Parkinson’s Disease

Parkinson’s disease (PD) is a degenerative disorder that primarily impairs a patient’s motor skills, speech, and facial expressions. The Parkinson’s Foundation estimates that 50,000-60,000 new cases of PD are diagnosed each year, adding to the one million who currently live with PD and the thousands of cases that go undetected. PD can have a dramatic impact on quality of life, as daily activities such as feeding, drinking, grooming, and writing become difficult if not impossible.

What are the symptoms of Parkinson’s disease?

Early symptoms are subtle and occur gradually. Primary symptoms of PD include:

  • Muscle rigidity or stiffness
  • Tremor, often in the hands and legs
  • Bradykinesia, which can cause slow movement or difficulty moving
  • Poor balance or posture instability
  • Difficulty walking
Who develops Parkinson’s disease?

There are several risk factors for developing PD, including:

  • Age. Parkinson’s disease affects one in 100 people over age 60. However, while it is more common in older people, people as young as 18 have been diagnosed with PD.
  • Family History. Having a relative who also suffers from PD may increase your chances of developing the disease. However, the risk is very small unless multiple family members suffer from it.
  • Sex. Parkinson’s disease is more common in men than women. 

How is Parkinson’s disease diagnosed and treated?


There is no definitive test for Parkinson’s disease; rather, your doctor will diagnose the disease by reviewing your symptoms, medical history, and family history, and by performing a neurological and physical examination. Your doctor may also request a blood test or imaging tests such as an MRI or PET scan to rule out any other possible disorders or conditions causing your symptoms.

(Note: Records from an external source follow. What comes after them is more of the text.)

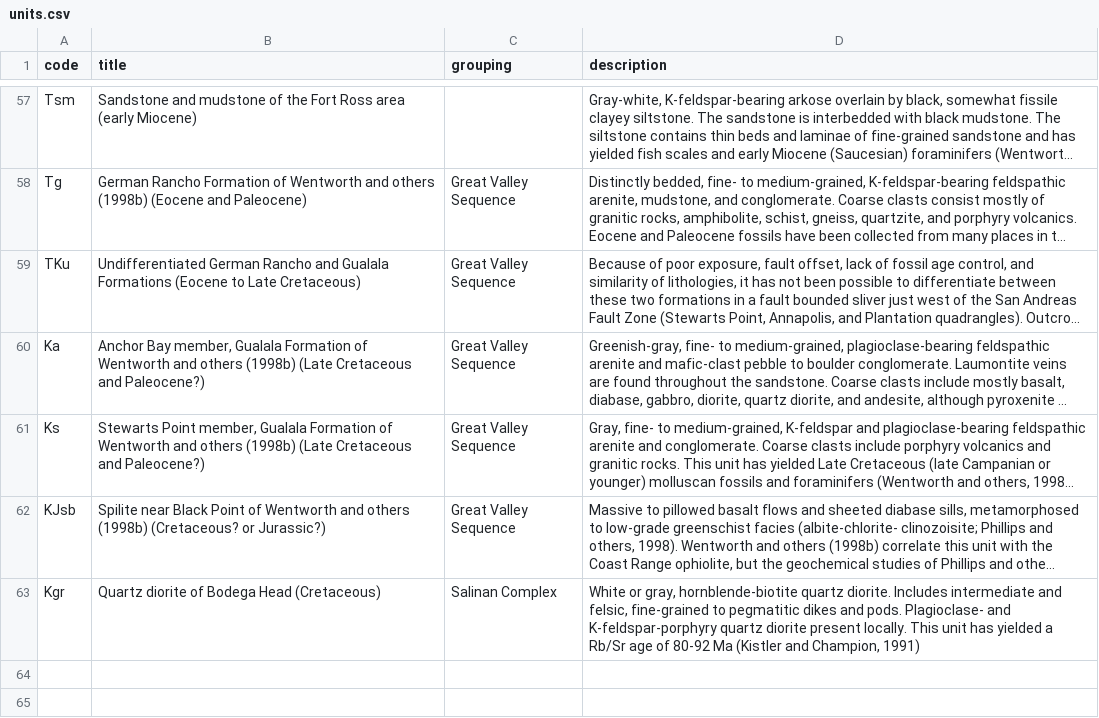
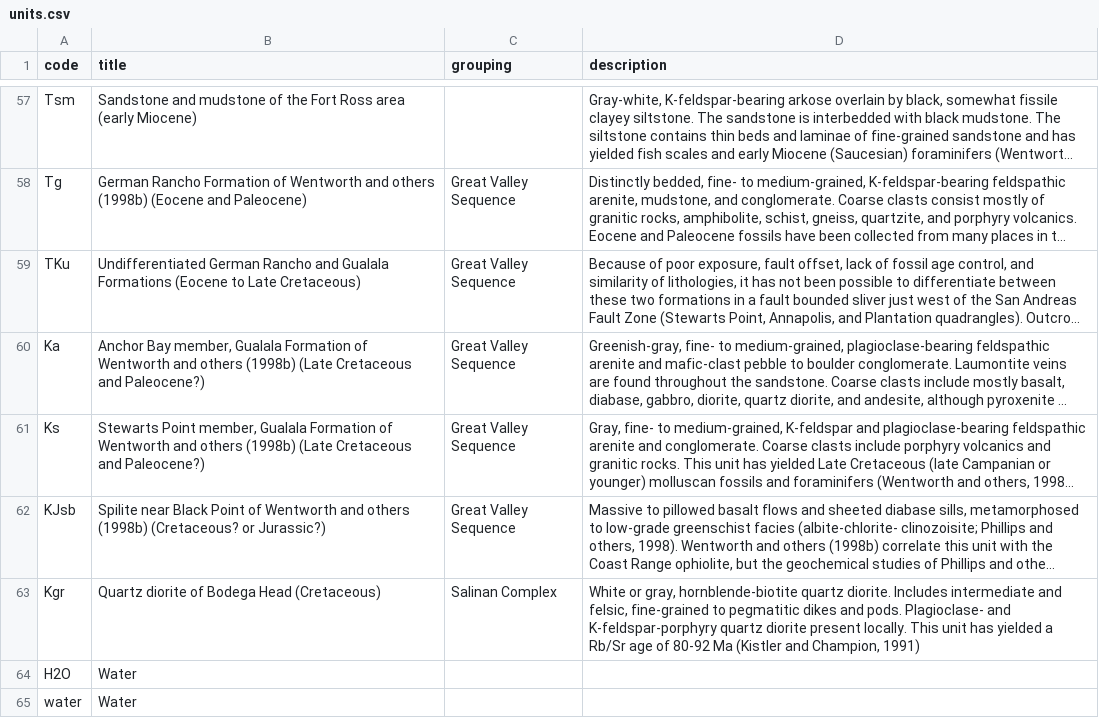
Before and after one commit to kueda/underfoot, a CSV file: sources/mf2402/units.csv, drawn as a sheet; only a part is shown, gaps mark what is left out; long unchanged cells end in …; the diff names each change by its address in the sheet, - before the commit and + after, or states it on an @@ line.

Commit message:
Added water units; improved controlled_span parsing; added some missing units

```diff
--- a/sources/mf2402/units.csv
+++ b/sources/mf2402/units.csv
+row 64: H2O | Water
+row 65: water | Water
```
Also changed, not shown: sources/of94_622/units.csv, sources/of96_252/units.csv, 16 other files.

While there is no cure for Parkinson’s disease, there are medical and non-medical interventions that can help patients manage their symptoms:

  • Medication. Medication can dramatically improve one’s symptoms. However, as PD progresses, medication dosages may be increased, which can cause dyskinesias, which are uncontrolled, writhing movements.
  • Physical therapy. Your doctor may recommend you see a physical therapist to assist you with strengthening and balance exercises.
  • Speech-language therapy. Speech-language pathologists can help patients manage speech and voice disorders, common outcomes of Parkinson’s disease.
  • Deep brain stimulation. PD patients who require high or frequent doses of dopamine and who also experience side effects of their medication are ideal candidates for deep brain stimulation, a minimally invasive surgical treatment often used on those movement disorders.

Why Choose NGPG?

NGPG Neuroscience employs a team of board-certified neurologists, neurosurgeons, neurointerventional surgeons, neuropsychiatrists, and other specialists who provide high-quality care and up-to-date treatments through our two outpatient Neurology office locations. We offer imaging and surgical care at Northeast Georgia Medical Center’s state-of-the-art facilities, ensuring our patients’ access to all the services of a leading hospital alongside our excellent outpatient care.

Request an appointment

To request an appointment, please call our office phone at (770) 219-6520.